Output each record below exactly as it stands, leaving out the pictures.

=== Section Start ===

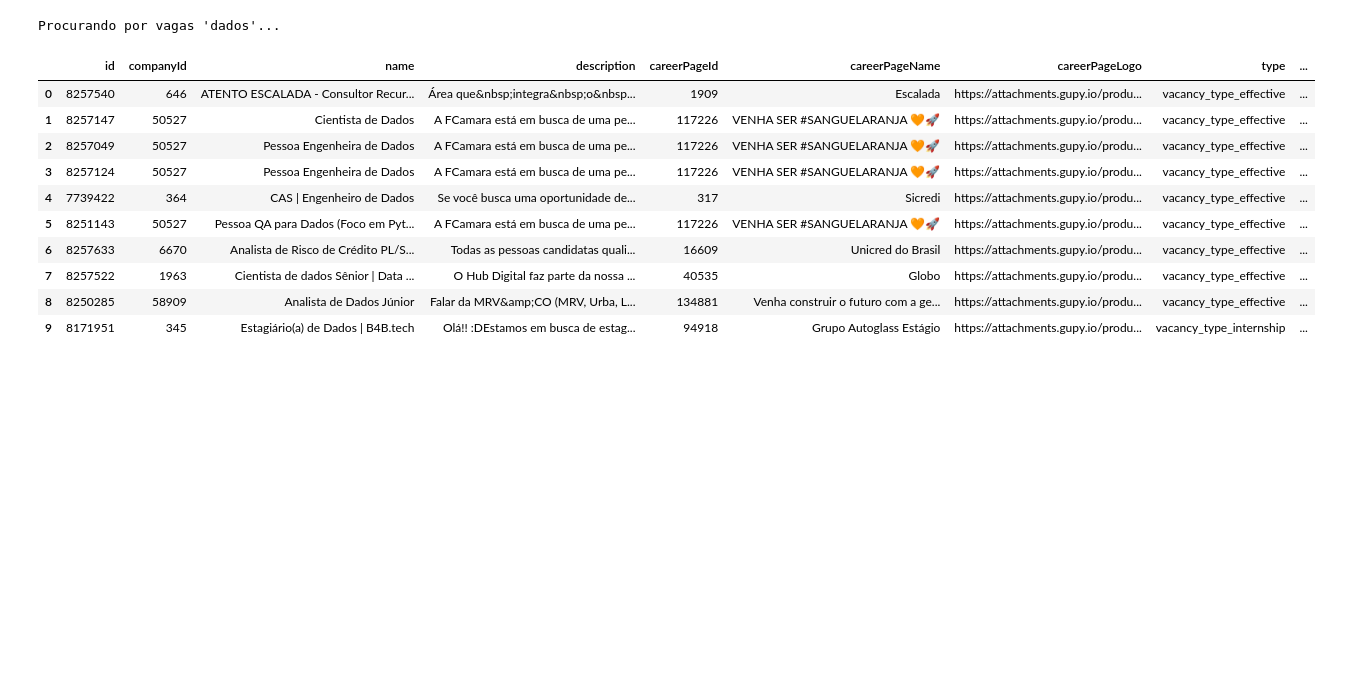
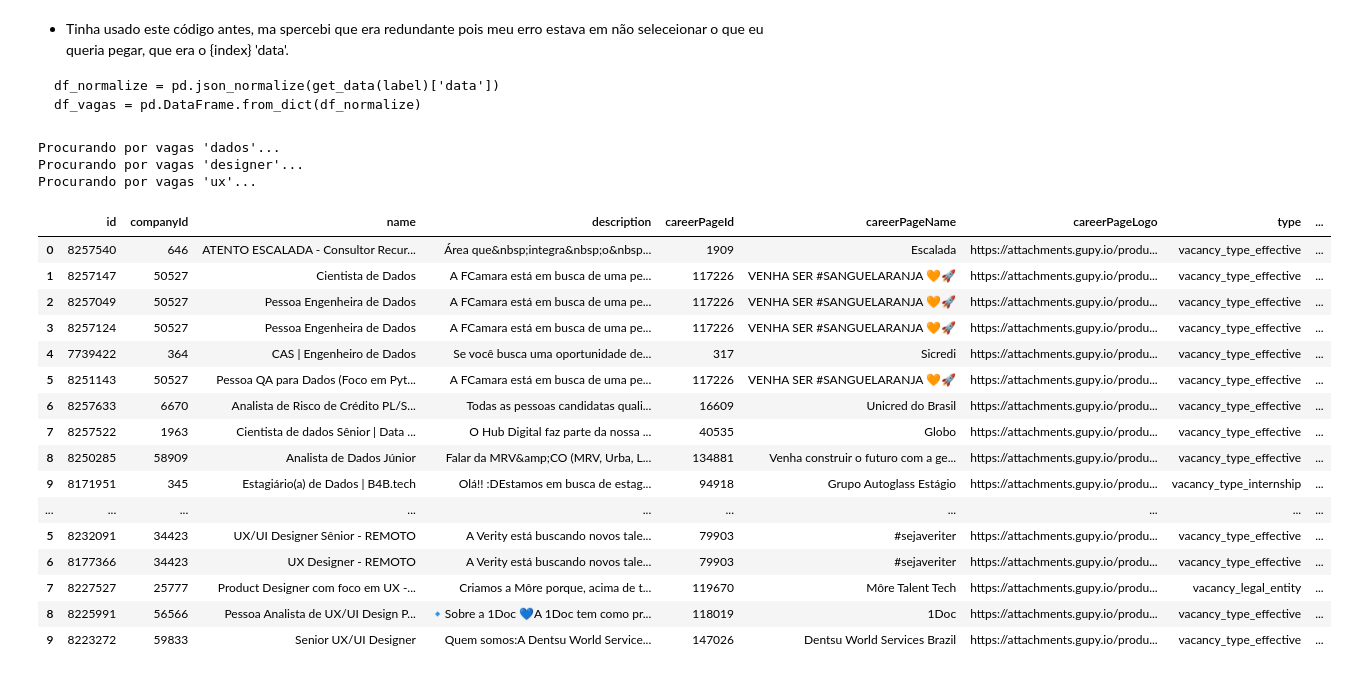
Before and after one commit to ht-yarll/gupy_api, a Jupyter notebook: test.ipynb, the cells around one changed output. Drawn from its saved outputs; the diff is of its cells as text; code cells hidden in the pictures; blank space fills up the shorter version.

Commit message:
feat: dataframe

````diff
--- a/test.ipynb
+++ b/test.ipynb
@@ -8,22 +9,47 @@ import pandas as pd
 import matplotlib.pyplot as plt
-# %%
-pd.set_option('display.max_rows', None)
-
-label = 'dados'
-df_normalize = pd.json_normalize(get_data(label)['data'])
-df = pd.DataFrame.from_dict(df_normalize)
-
-df
-# %% [output]
-Procurando por vagas 'dados'...
-|  | id | companyId | name | description | careerPageId | careerPageName | careerPageLogo | type | ... |
-| 0 | 8257540 | 646 | ATENTO ESCALADA - Consultor Recur... | Área que&nbsp;integra&nbsp;o&nbsp... | 1909 | Escalada | https://attachments.gupy.io/produ... | vacancy_type_effective | ... |
-| 1 | 8257147 | 50527 | Cientista de Dados | A FCamara está em busca de uma pe... | 117226 | VENHA SER #SANGUELARANJA 🧡🚀 | https://attachments.gupy.io/produ... | vacancy_type_effective | ... |
-| 2 | 8257049 | 50527 | Pessoa Engenheira de Dados | A FCamara está em busca de uma pe... | 117226 | VENHA SER #SANGUELARANJA 🧡🚀 | https://attachments.gupy.io/produ... | vacancy_type_effective | ... |
-| 3 | 8257124 | 50527 | Pessoa Engenheira de Dados | A FCamara está em busca de uma pe... | 117226 | VENHA SER #SANGUELARANJA 🧡🚀 | https://attachments.gupy.io/produ... | vacancy_type_effective | ... |
-| 4 | 7739422 | 364 | CAS | Engenheiro de Dados | Se você busca uma oportunidade de... | 317 | Sicredi | https://attachments.gupy.io/produ... | vacancy_type_effective | ... |
-| 5 | 8251143 | 50527 | Pessoa QA para Dados (Foco em Pyt... | A FCamara está em busca de uma pe... | 117226 | VENHA SER #SANGUELARANJA 🧡🚀 | https://attachments.gupy.io/produ... | vacancy_type_effective | ... |
-| 6 | 8257633 | 6670 | Analista de Risco de Crédito PL/S... | Todas as pessoas candidatas quali... | 16609 | Unicred do Brasil | https://attachments.gupy.io/produ... | vacancy_type_effective | ... |
-| 7 | 8257522 | 1963 | Cientista de dados Sênior | Data ... | O Hub Digital faz parte da nossa ... | 40535 | Globo | https://attachments.gupy.io/produ... | vacancy_type_effective | ... |
-| 8 | 8250285 | 58909 | Analista de Dados Júnior | Falar da MRV&amp;CO (MRV, Urba, L... | 134881 | Venha construir o futuro com a ge... | https://attachments.gupy.io/produ... | vacancy_type_effective | ... |
-| 9 | 8171951 | 345 | Estagiário(a) de Dados | B4B.tech | Olá!! :DEstamos em busca de estag... | 94918 | Grupo Autoglass Estágio | https://attachments.gupy.io/produ... | vacancy_type_internship | ... |
+# %% [markdown]
+- Tinha usado este código antes, ma spercebi que era redundante pois meu erro estava em não seleceionar o que eu queria pegar, que era o {index} 'data'.
+
+```
+df_normalize = pd.json_normalize(get_data(label)['data'])
+df_vagas = pd.DataFrame.from_dict(df_normalize)
+```
+# %%
+pd.set_option('display.max_rows', None)
+
+label_dados = 'dados'
+label_designer = 'designer'
+label_ux = 'ux'
+
+
+# Transformando dados em Dataframe
+df_vagas_dados = pd.DataFrame((get_data(label_dados))['data'])
+df_vagas_designer = pd.DataFrame((get_data(label_designer))['data'])
+df_vagas_ux = pd.DataFrame((get_data(label_ux))['data'])
+# %% [output]
+Procurando por vagas 'dados'...
+Procurando por vagas 'designer'...
+Procurando por vagas 'ux'...
+# %%
+# Unindo os Dataframes
+df_vagas_list = [df_vagas_dados, df_vagas_designer, df_vagas_ux]
+df_vagas = pd.concat(df_vagas_list)
+df_vagas
+# %% [output]
+|  | id | companyId | name | description | careerPageId | careerPageName | careerPageLogo | type | ... |
+| 0 | 8257540 | 646 | ATENTO ESCALADA - Consultor Recur... | Área que&nbsp;integra&nbsp;o&nbsp... | 1909 | Escalada | https://attachments.gupy.io/produ... | vacancy_type_effective | ... |
+| 1 | 8257147 | 50527 | Cientista de Dados | A FCamara está em busca de uma pe... | 117226 | VENHA SER #SANGUELARANJA 🧡🚀 | https://attachments.gupy.io/produ... | vacancy_type_effective | ... |
+| 2 | 8257049 | 50527 | Pessoa Engenheira de Dados | A FCamara está em busca de uma pe... | 117226 | VENHA SER #SANGUELARANJA 🧡🚀 | https://attachments.gupy.io/produ... | vacancy_type_effective | ... |
+| 3 | 8257124 | 50527 | Pessoa Engenheira de Dados | A FCamara está em busca de uma pe... | 117226 | VENHA SER #SANGUELARANJA 🧡🚀 | https://attachments.gupy.io/produ... | vacancy_type_effective | ... |
+| 4 | 7739422 | 364 | CAS | Engenheiro de Dados | Se você busca uma oportunidade de... | 317 | Sicredi | https://attachments.gupy.io/produ... | vacancy_type_effective | ... |
+| 5 | 8251143 | 50527 | Pessoa QA para Dados (Foco em Pyt... | A FCamara está em busca de uma pe... | 117226 | VENHA SER #SANGUELARANJA 🧡🚀 | https://attachments.gupy.io/produ... | vacancy_type_effective | ... |
+| 6 | 8257633 | 6670 | Analista de Risco de Crédito PL/S... | Todas as pessoas candidatas quali... | 16609 | Unicred do Brasil | https://attachments.gupy.io/produ... | vacancy_type_effective | ... |
+| 7 | 8257522 | 1963 | Cientista de dados Sênior | Data ... | O Hub Digital faz parte da nossa ... | 40535 | Globo | https://attachments.gupy.io/produ... | vacancy_type_effective | ... |
+| 8 | 8250285 | 58909 | Analista de Dados Júnior | Falar da MRV&amp;CO (MRV, Urba, L... | 134881 | Venha construir o futuro com a ge... | https://attachments.gupy.io/produ... | vacancy_type_effective | ... |
+| 9 | 8171951 | 345 | Estagiário(a) de Dados | B4B.tech | Olá!! :DEstamos em busca de estag... | 94918 | Grupo Autoglass Estágio | https://attachments.gupy.io/produ... | vacancy_type_internship | ... |
+| ... | ... | ... | ... | ... | ... | ... | ... | ... | ... |
+| 5 | 8232091 | 34423 | UX/UI Designer Sênior - REMOTO | A Verity está buscando novos tale... | 79903 | #sejaveriter | https://attachments.gupy.io/produ... | vacancy_type_effective | ... |
+| 6 | 8177366 | 34423 | UX Designer - REMOTO | A Verity está buscando novos tale... | 79903 | #sejaveriter | https://attachments.gupy.io/produ... | vacancy_type_effective | ... |
+| 7 | 8227527 | 25777 | Product Designer com foco em UX -... | Criamos a Môre porque, acima de t... | 119670 | Môre Talent Tech | https://attachments.gupy.io/produ... | vacancy_legal_entity | ... |
+| 8 | 8225991 | 56566 | Pessoa Analista de UX/UI Design P... | 🔹Sobre a 1Doc 💙A 1Doc tem como pr... | 118019 | 1Doc | https://attachments.gupy.io/produ... | vacancy_type_effective | ... |
+| 9 | 8223272 | 59833 | Senior UX/UI Designer | Quem somos:A Dentsu World Service... | 147026 | Dentsu World Services Brazil | https://attachments.gupy.io/produ... | vacancy_type_effective | ... |
````
Also changed, not shown: parts of 2 cells of this notebook, 3 other files.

=== Section End ===

• Task answer:
Before and after one commit to ht-yarll/gupy_api, a Jupyter notebook: test.ipynb, the cells around one changed output. Drawn from its saved outputs; the diff is of its cells as text; code cells hidden in the pictures; blank space fills up the shorter version.

Commit message:
feat: dataframe

````diff
--- a/test.ipynb
+++ b/test.ipynb
@@ -8,22 +9,47 @@ import pandas as pd
 import matplotlib.pyplot as plt
-# %%
-pd.set_option('display.max_rows', None)
-
-label = 'dados'
-df_normalize = pd.json_normalize(get_data(label)['data'])
-df = pd.DataFrame.from_dict(df_normalize)
-
-df
-# %% [output]
-Procurando por vagas 'dados'...
-|  | id | companyId | name | description | careerPageId | careerPageName | careerPageLogo | type | ... |
-| 0 | 8257540 | 646 | ATENTO ESCALADA - Consultor Recur... | Área que&nbsp;integra&nbsp;o&nbsp... | 1909 | Escalada | https://attachments.gupy.io/produ... | vacancy_type_effective | ... |
-| 1 | 8257147 | 50527 | Cientista de Dados | A FCamara está em busca de uma pe... | 117226 | VENHA SER #SANGUELARANJA 🧡🚀 | https://attachments.gupy.io/produ... | vacancy_type_effective | ... |
-| 2 | 8257049 | 50527 | Pessoa Engenheira de Dados | A FCamara está em busca de uma pe... | 117226 | VENHA SER #SANGUELARANJA 🧡🚀 | https://attachments.gupy.io/produ... | vacancy_type_effective | ... |
-| 3 | 8257124 | 50527 | Pessoa Engenheira de Dados | A FCamara está em busca de uma pe... | 117226 | VENHA SER #SANGUELARANJA 🧡🚀 | https://attachments.gupy.io/produ... | vacancy_type_effective | ... |
-| 4 | 7739422 | 364 | CAS | Engenheiro de Dados | Se você busca uma oportunidade de... | 317 | Sicredi | https://attachments.gupy.io/produ... | vacancy_type_effective | ... |
-| 5 | 8251143 | 50527 | Pessoa QA para Dados (Foco em Pyt... | A FCamara está em busca de uma pe... | 117226 | VENHA SER #SANGUELARANJA 🧡🚀 | https://attachments.gupy.io/produ... | vacancy_type_effective | ... |
-| 6 | 8257633 | 6670 | Analista de Risco de Crédito PL/S... | Todas as pessoas candidatas quali... | 16609 | Unicred do Brasil | https://attachments.gupy.io/produ... | vacancy_type_effective | ... |
-| 7 | 8257522 | 1963 | Cientista de dados Sênior | Data ... | O Hub Digital faz parte da nossa ... | 40535 | Globo | https://attachments.gupy.io/produ... | vacancy_type_effective | ... |
-| 8 | 8250285 | 58909 | Analista de Dados Júnior | Falar da MRV&amp;CO (MRV, Urba, L... | 134881 | Venha construir o futuro com a ge... | https://attachments.gupy.io/produ... | vacancy_type_effective | ... |
-| 9 | 8171951 | 345 | Estagiário(a) de Dados | B4B.tech | Olá!! :DEstamos em busca de estag... | 94918 | Grupo Autoglass Estágio | https://attachments.gupy.io/produ... | vacancy_type_internship | ... |
+# %% [markdown]
+- Tinha usado este código antes, ma spercebi que era redundante pois meu erro estava em não seleceionar o que eu queria pegar, que era o {index} 'data'.
+
+```
+df_normalize = pd.json_normalize(get_data(label)['data'])
+df_vagas = pd.DataFrame.from_dict(df_normalize)
+```
+# %%
+pd.set_option('display.max_rows', None)
+
+label_dados = 'dados'
+label_designer = 'designer'
+label_ux = 'ux'
+
+
+# Transformando dados em Dataframe
+df_vagas_dados = pd.DataFrame((get_data(label_dados))['data'])
+df_vagas_designer = pd.DataFrame((get_data(label_designer))['data'])
+df_vagas_ux = pd.DataFrame((get_data(label_ux))['data'])
+# %% [output]
+Procurando por vagas 'dados'...
+Procurando por vagas 'designer'...
+Procurando por vagas 'ux'...
+# %%
+# Unindo os Dataframes
+df_vagas_list = [df_vagas_dados, df_vagas_designer, df_vagas_ux]
+df_vagas = pd.concat(df_vagas_list)
+df_vagas
+# %% [output]
+|  | id | companyId | name | description | careerPageId | careerPageName | careerPageLogo | type | ... |
+| 0 | 8257540 | 646 | ATENTO ESCALADA - Consultor Recur... | Área que&nbsp;integra&nbsp;o&nbsp... | 1909 | Escalada | https://attachments.gupy.io/produ... | vacancy_type_effective | ... |
+| 1 | 8257147 | 50527 | Cientista de Dados | A FCamara está em busca de uma pe... | 117226 | VENHA SER #SANGUELARANJA 🧡🚀 | https://attachments.gupy.io/produ... | vacancy_type_effective | ... |
+| 2 | 8257049 | 50527 | Pessoa Engenheira de Dados | A FCamara está em busca de uma pe... | 117226 | VENHA SER #SANGUELARANJA 🧡🚀 | https://attachments.gupy.io/produ... | vacancy_type_effective | ... |
+| 3 | 8257124 | 50527 | Pessoa Engenheira de Dados | A FCamara está em busca de uma pe... | 117226 | VENHA SER #SANGUELARANJA 🧡🚀 | https://attachments.gupy.io/produ... | vacancy_type_effective | ... |
+| 4 | 7739422 | 364 | CAS | Engenheiro de Dados | Se você busca uma oportunidade de... | 317 | Sicredi | https://attachments.gupy.io/produ... | vacancy_type_effective | ... |
+| 5 | 8251143 | 50527 | Pessoa QA para Dados (Foco em Pyt... | A FCamara está em busca de uma pe... | 117226 | VENHA SER #SANGUELARANJA 🧡🚀 | https://attachments.gupy.io/produ... | vacancy_type_effective | ... |
+| 6 | 8257633 | 6670 | Analista de Risco de Crédito PL/S... | Todas as pessoas candidatas quali... | 16609 | Unicred do Brasil | https://attachments.gupy.io/produ... | vacancy_type_effective | ... |
+| 7 | 8257522 | 1963 | Cientista de dados Sênior | Data ... | O Hub Digital faz parte da nossa ... | 40535 | Globo | https://attachments.gupy.io/produ... | vacancy_type_effective | ... |
+| 8 | 8250285 | 58909 | Analista de Dados Júnior | Falar da MRV&amp;CO (MRV, Urba, L... | 134881 | Venha construir o futuro com a ge... | https://attachments.gupy.io/produ... | vacancy_type_effective | ... |
+| 9 | 8171951 | 345 | Estagiário(a) de Dados | B4B.tech | Olá!! :DEstamos em busca de estag... | 94918 | Grupo Autoglass Estágio | https://attachments.gupy.io/produ... | vacancy_type_internship | ... |
+| ... | ... | ... | ... | ... | ... | ... | ... | ... | ... |
+| 5 | 8232091 | 34423 | UX/UI Designer Sênior - REMOTO | A Verity está buscando novos tale... | 79903 | #sejaveriter | https://attachments.gupy.io/produ... | vacancy_type_effective | ... |
+| 6 | 8177366 | 34423 | UX Designer - REMOTO | A Verity está buscando novos tale... | 79903 | #sejaveriter | https://attachments.gupy.io/produ... | vacancy_type_effective | ... |
+| 7 | 8227527 | 25777 | Product Designer com foco em UX -... | Criamos a Môre porque, acima de t... | 119670 | Môre Talent Tech | https://attachments.gupy.io/produ... | vacancy_legal_entity | ... |
+| 8 | 8225991 | 56566 | Pessoa Analista de UX/UI Design P... | 🔹Sobre a 1Doc 💙A 1Doc tem como pr... | 118019 | 1Doc | https://attachments.gupy.io/produ... | vacancy_type_effective | ... |
+| 9 | 8223272 | 59833 | Senior UX/UI Designer | Quem somos:A Dentsu World Service... | 147026 | Dentsu World Services Brazil | https://attachments.gupy.io/produ... | vacancy_type_effective | ... |
````
Also changed, not shown: parts of 2 cells of this notebook, 3 other files.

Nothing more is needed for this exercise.